### Problem to solve
List all the lines in these records that hold "hidden".

### Supplied records
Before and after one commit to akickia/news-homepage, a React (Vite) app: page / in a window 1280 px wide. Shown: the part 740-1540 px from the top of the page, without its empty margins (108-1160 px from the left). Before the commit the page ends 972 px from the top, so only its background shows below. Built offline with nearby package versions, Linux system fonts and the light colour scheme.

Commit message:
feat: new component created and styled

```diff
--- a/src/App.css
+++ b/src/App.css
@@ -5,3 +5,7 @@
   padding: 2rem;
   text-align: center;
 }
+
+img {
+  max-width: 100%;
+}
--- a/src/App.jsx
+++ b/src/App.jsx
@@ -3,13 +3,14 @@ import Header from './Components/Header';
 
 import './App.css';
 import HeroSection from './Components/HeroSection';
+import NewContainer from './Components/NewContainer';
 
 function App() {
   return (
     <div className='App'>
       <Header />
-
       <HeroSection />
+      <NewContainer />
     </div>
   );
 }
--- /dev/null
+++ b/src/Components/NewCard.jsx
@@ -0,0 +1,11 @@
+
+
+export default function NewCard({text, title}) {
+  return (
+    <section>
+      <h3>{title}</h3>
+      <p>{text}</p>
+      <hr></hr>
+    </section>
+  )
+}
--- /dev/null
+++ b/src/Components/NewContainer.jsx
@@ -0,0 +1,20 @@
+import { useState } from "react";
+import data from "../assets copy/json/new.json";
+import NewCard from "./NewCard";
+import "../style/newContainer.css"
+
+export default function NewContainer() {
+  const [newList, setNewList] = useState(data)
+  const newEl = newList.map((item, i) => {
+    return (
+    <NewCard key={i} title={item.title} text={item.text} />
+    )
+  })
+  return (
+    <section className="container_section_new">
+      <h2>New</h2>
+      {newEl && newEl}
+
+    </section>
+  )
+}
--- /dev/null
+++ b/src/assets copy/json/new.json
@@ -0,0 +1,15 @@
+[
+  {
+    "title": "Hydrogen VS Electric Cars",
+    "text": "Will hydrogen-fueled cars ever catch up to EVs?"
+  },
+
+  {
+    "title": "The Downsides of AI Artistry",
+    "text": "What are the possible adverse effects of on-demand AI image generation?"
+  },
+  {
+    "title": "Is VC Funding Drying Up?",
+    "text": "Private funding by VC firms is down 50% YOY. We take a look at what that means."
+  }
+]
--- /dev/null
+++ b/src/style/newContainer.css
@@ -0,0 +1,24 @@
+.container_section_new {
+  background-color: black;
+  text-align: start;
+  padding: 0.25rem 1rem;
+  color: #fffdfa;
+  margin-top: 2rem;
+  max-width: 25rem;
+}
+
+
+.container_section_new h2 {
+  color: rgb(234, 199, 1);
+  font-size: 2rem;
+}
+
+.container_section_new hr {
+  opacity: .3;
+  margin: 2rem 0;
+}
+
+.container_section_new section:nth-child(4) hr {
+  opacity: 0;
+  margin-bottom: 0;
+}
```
==
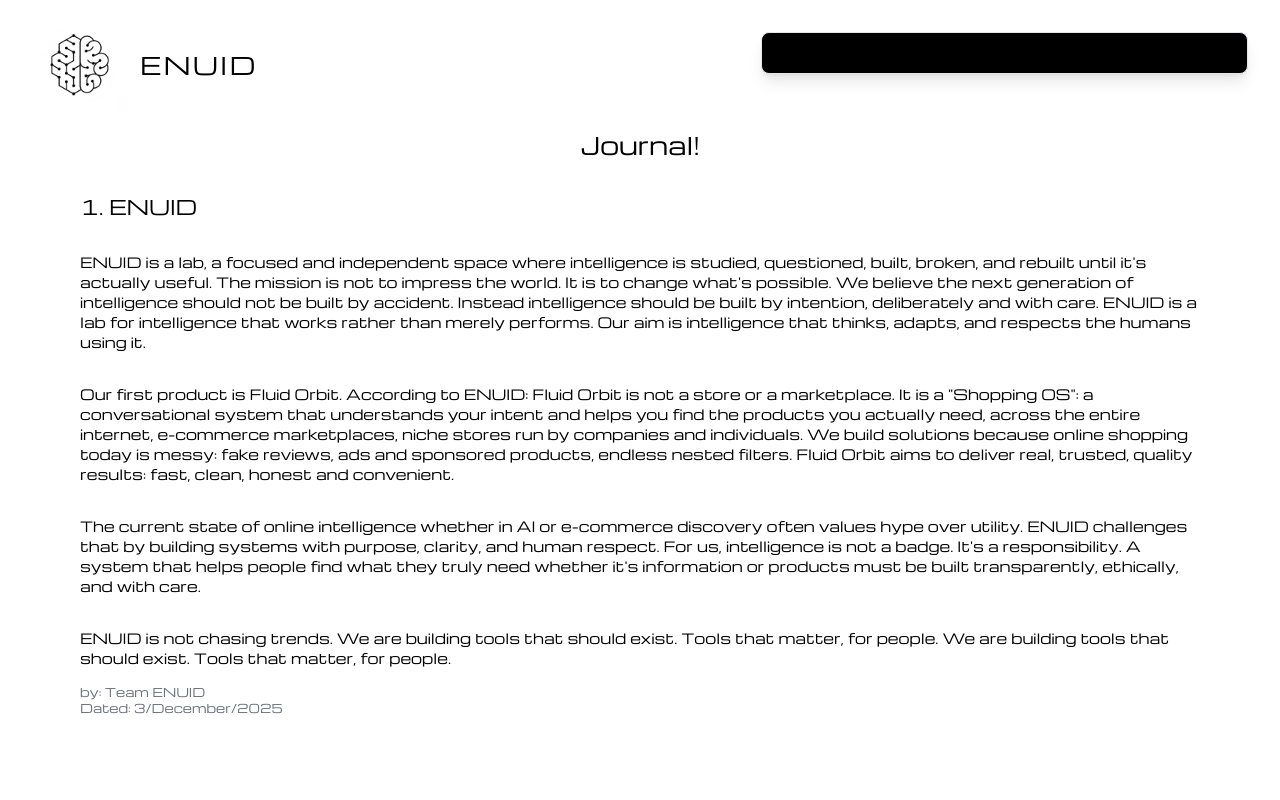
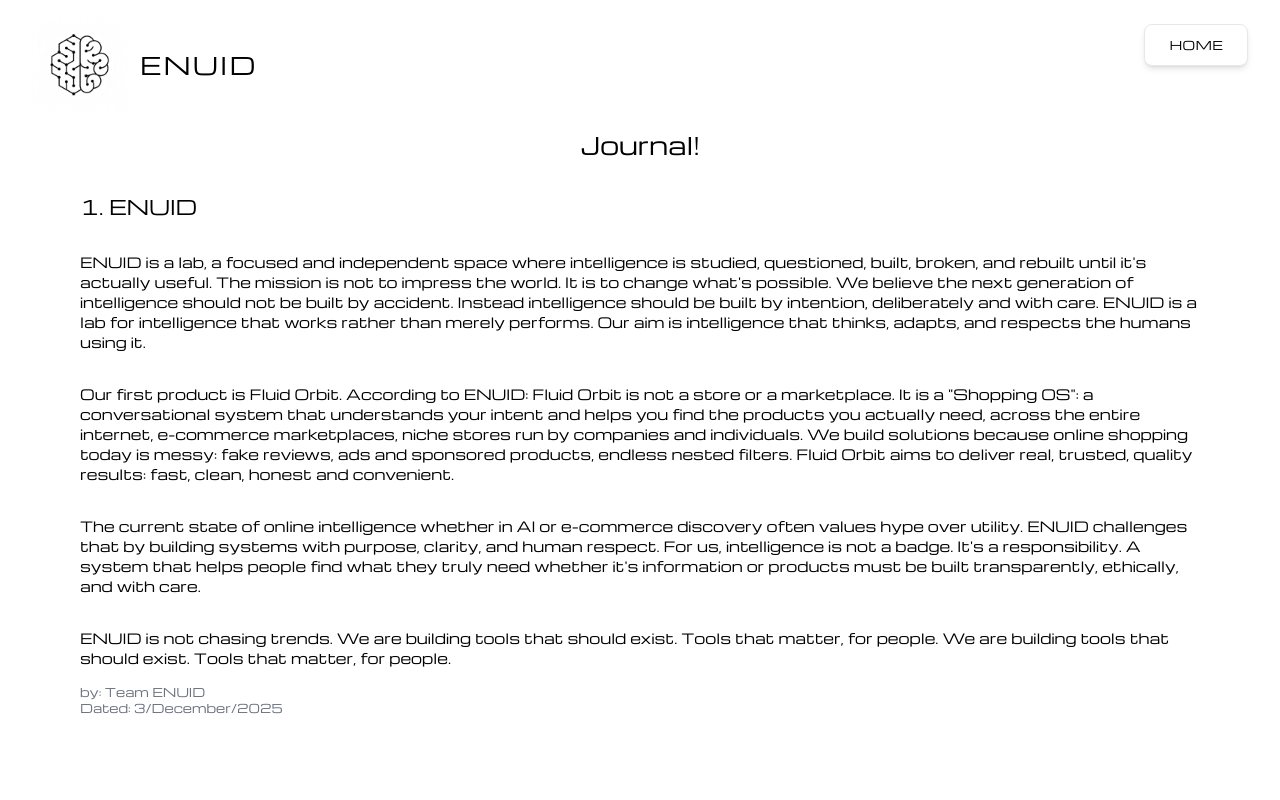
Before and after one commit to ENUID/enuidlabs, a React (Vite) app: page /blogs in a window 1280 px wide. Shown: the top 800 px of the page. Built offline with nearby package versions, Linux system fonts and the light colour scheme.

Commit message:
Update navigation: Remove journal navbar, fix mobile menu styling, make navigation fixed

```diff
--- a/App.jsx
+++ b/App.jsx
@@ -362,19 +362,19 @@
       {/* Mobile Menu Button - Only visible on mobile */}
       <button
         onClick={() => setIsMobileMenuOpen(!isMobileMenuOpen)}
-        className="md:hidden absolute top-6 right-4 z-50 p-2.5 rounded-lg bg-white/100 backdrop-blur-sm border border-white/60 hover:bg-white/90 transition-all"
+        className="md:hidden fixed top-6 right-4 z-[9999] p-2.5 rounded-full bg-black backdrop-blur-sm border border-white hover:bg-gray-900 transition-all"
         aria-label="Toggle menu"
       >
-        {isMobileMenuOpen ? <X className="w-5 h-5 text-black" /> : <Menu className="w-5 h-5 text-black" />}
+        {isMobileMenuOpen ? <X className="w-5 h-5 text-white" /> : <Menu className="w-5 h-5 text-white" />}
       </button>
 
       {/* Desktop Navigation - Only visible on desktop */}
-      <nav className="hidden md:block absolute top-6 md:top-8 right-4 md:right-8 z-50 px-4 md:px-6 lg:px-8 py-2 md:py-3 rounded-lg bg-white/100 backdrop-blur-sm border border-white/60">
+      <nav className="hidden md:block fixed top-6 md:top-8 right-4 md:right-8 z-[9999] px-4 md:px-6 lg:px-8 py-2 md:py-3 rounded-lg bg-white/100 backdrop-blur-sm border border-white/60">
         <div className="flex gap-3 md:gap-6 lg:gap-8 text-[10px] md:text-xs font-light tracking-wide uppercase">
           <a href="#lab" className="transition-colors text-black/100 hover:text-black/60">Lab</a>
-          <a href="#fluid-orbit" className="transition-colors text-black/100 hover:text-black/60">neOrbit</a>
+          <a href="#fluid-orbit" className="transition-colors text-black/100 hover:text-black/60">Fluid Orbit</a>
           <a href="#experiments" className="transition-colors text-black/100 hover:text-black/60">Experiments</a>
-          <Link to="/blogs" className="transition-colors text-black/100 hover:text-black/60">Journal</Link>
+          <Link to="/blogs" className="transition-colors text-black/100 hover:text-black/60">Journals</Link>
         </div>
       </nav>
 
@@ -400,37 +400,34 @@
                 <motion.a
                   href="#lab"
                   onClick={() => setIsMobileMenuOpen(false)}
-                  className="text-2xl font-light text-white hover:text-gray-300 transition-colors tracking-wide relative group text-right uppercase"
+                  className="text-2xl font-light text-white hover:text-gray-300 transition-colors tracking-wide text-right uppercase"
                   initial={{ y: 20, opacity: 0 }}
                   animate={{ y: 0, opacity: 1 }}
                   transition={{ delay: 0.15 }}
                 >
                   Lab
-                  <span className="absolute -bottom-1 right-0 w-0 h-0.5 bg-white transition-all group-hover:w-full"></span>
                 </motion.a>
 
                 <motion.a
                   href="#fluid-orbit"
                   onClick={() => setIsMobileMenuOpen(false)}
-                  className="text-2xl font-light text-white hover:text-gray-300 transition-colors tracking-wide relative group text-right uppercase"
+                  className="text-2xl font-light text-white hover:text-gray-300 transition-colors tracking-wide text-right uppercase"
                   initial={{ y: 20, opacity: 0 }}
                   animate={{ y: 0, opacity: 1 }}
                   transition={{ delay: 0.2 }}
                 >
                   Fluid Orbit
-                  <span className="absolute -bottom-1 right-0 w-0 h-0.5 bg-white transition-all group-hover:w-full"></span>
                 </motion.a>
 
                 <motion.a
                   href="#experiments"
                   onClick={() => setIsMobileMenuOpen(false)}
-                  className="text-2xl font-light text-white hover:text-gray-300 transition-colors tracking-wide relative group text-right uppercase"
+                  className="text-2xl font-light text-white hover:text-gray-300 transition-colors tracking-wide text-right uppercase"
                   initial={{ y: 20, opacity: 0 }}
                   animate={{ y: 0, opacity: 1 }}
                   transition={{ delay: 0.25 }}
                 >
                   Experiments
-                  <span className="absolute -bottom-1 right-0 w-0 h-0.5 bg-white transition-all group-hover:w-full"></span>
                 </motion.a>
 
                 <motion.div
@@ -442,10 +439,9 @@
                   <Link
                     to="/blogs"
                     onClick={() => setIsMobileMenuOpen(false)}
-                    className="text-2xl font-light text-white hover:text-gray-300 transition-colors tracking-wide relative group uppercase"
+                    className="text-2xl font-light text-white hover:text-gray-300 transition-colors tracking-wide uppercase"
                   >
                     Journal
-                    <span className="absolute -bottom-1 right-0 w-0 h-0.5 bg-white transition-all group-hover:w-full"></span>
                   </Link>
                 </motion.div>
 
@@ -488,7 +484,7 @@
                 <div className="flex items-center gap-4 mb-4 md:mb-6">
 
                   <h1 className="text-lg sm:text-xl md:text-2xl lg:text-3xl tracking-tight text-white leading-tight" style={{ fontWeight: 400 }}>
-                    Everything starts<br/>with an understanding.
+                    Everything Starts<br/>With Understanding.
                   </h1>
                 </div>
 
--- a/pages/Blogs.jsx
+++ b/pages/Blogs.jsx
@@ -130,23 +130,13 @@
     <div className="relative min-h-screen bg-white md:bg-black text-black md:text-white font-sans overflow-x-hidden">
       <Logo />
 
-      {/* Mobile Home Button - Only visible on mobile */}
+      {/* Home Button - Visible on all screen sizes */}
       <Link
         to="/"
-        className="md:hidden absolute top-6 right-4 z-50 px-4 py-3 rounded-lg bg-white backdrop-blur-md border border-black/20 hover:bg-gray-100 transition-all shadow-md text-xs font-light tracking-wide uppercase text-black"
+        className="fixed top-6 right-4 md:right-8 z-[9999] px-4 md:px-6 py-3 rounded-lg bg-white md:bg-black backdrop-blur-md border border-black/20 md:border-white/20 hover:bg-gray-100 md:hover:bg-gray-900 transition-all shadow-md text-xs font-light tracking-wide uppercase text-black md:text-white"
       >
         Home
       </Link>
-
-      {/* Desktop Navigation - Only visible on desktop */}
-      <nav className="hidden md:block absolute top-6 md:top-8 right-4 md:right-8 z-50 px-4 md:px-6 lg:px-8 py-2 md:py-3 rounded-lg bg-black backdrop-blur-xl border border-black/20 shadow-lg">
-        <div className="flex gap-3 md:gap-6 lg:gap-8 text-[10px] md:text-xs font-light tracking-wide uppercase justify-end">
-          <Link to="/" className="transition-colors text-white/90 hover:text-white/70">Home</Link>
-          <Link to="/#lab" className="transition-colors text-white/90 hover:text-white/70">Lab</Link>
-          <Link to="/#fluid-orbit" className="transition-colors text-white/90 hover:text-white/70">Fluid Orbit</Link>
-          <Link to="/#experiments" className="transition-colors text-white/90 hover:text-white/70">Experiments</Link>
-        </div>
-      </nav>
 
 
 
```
--
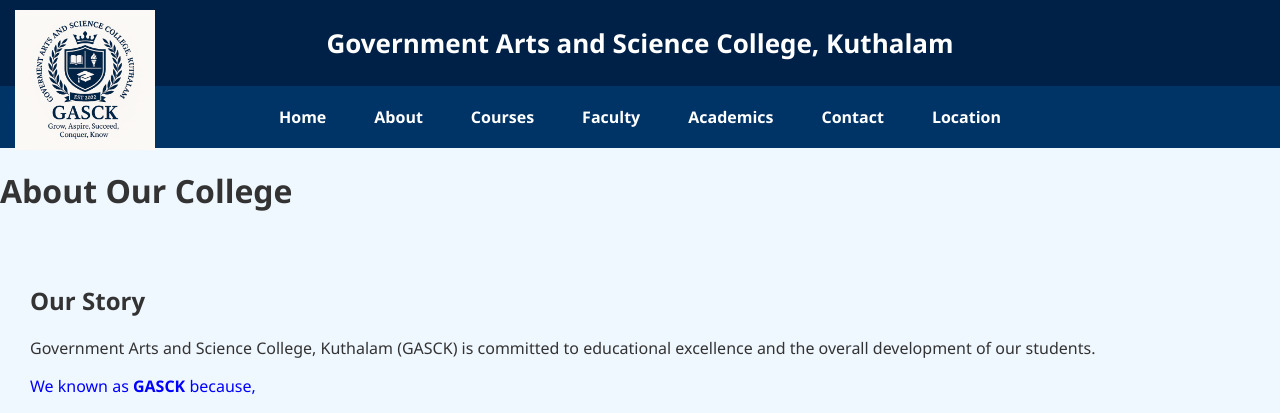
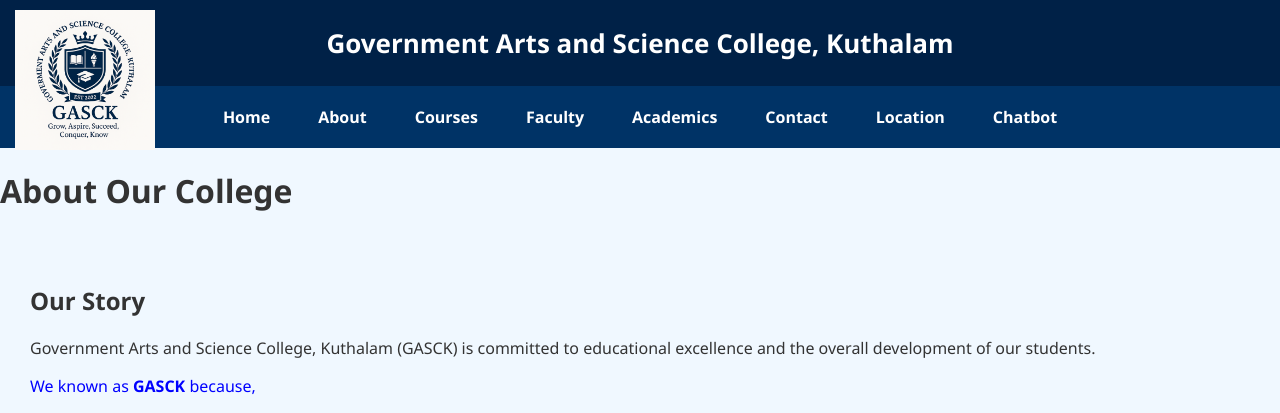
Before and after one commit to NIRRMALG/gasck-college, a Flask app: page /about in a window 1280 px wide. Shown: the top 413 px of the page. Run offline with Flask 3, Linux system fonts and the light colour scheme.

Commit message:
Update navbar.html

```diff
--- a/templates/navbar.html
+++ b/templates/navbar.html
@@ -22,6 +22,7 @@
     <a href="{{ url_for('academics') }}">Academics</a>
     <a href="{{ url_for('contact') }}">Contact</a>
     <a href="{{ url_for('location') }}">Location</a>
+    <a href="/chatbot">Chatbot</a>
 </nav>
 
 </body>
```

### Result of this task
-        className="md:hidden absolute top-6 right-4 z-50 p-2.5 rounded-lg bg-white/100 backdrop-blur-sm border border-white/60 hover:bg-white/90 transition-all"
+        className="md:hidden fixed top-6 right-4 z-[9999] p-2.5 rounded-full bg-black backdrop-blur-sm border border-white hover:bg-gray-900 transition-all"
-      <nav className="hidden md:block absolute top-6 md:top-8 right-4 md:right-8 z-50 px-4 md:px-6 lg:px-8 py-2 md:py-3 rounded-lg bg-white/100 backdrop-blur-sm border border-white/60">
+      <nav className="hidden md:block fixed top-6 md:top-8 right-4 md:right-8 z-[9999] px-4 md:px-6 lg:px-8 py-2 md:py-3 rounded-lg bg-white/100 backdrop-blur-sm border border-white/60">
     <div className="relative min-h-screen bg-white md:bg-black text-black md:text-white font-sans overflow-x-hidden">
-        className="md:hidden absolute top-6 right-4 z-50 px-4 py-3 rounded-lg bg-white backdrop-blur-md border border-black/20 hover:bg-gray-100 transition-all shadow-md text-xs font-light tracking-wide uppercase text-black"
-      <nav className="hidden md:block absolute top-6 md:top-8 right-4 md:right-8 z-50 px-4 md:px-6 lg:px-8 py-2 md:py-3 rounded-lg bg-black backdrop-blur-xl border border-black/20 shadow-lg">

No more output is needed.